Nothing but the lines from the one with "clone.metalness = 0;" through the end of the records below should be written out, and each must match word for word.

- - - - - - -

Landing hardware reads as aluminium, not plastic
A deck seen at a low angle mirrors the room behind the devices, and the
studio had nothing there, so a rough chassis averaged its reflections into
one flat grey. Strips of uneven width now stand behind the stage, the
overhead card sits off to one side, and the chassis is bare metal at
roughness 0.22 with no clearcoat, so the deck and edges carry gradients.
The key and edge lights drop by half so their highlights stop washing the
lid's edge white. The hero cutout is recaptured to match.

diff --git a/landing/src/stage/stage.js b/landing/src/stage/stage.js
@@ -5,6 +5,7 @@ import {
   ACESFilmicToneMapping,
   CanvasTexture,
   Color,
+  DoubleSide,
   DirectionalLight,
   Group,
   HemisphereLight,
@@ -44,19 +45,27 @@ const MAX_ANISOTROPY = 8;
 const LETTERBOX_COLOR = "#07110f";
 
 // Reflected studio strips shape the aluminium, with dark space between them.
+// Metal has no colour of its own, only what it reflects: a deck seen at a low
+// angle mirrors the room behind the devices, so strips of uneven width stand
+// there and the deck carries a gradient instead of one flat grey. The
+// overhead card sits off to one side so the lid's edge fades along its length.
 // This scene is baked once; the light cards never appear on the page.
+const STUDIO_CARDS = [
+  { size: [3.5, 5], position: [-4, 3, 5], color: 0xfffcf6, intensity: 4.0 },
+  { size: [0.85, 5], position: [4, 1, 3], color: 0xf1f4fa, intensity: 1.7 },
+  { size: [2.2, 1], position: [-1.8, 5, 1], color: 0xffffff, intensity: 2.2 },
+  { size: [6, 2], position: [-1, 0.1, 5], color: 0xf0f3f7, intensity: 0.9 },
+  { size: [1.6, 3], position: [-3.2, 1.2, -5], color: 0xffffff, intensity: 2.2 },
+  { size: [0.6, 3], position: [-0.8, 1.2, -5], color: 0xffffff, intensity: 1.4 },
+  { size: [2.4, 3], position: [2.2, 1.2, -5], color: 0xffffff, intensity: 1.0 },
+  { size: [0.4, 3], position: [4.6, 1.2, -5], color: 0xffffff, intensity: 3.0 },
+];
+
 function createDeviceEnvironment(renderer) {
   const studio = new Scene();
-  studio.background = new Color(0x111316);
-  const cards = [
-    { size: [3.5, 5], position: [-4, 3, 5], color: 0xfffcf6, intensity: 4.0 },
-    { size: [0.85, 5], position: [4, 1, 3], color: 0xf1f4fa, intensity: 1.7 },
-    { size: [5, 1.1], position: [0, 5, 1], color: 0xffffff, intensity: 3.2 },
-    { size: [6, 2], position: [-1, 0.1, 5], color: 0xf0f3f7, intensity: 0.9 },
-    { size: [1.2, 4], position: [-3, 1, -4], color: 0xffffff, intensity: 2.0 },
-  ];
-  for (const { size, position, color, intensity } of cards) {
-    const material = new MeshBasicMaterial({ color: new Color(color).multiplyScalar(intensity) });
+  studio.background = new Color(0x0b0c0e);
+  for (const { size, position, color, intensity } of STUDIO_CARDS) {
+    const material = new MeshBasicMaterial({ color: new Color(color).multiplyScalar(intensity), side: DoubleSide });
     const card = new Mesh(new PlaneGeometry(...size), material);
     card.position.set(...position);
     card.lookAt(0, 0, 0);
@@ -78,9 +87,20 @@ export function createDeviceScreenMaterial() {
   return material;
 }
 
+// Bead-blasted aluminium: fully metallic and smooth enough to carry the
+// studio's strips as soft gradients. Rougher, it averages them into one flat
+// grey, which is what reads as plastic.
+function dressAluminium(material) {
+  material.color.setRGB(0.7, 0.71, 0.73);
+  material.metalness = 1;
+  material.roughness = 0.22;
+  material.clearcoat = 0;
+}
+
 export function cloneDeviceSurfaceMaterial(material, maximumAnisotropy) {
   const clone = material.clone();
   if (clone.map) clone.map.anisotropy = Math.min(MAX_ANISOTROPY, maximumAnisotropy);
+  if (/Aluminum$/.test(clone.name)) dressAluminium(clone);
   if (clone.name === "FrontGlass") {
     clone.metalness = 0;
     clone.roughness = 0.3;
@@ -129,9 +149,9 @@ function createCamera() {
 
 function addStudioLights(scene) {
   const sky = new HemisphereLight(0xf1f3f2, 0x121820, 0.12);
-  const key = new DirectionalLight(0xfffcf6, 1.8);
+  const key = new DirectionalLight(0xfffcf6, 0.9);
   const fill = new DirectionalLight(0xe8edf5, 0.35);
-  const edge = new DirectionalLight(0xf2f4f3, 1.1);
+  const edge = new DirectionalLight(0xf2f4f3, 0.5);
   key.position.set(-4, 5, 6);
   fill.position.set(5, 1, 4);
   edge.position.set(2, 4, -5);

- - - - - - -

= Written answer =
     clone.metalness = 0;
     clone.roughness = 0.3;
@@ -129,9 +149,9 @@ function createCamera() {
 
 function addStudioLights(scene) {
   const sky = new HemisphereLight(0xf1f3f2, 0x121820, 0.12);
-  const key = new DirectionalLight(0xfffcf6, 1.8);
+  const key = new DirectionalLight(0xfffcf6, 0.9);
   const fill = new DirectionalLight(0xe8edf5, 0.35);
-  const edge = new DirectionalLight(0xf2f4f3, 1.1);
+  const edge = new DirectionalLight(0xf2f4f3, 0.5);
   key.position.set(-4, 5, 6);
   fill.position.set(5, 1, 4);
   edge.position.set(2, 4, -5);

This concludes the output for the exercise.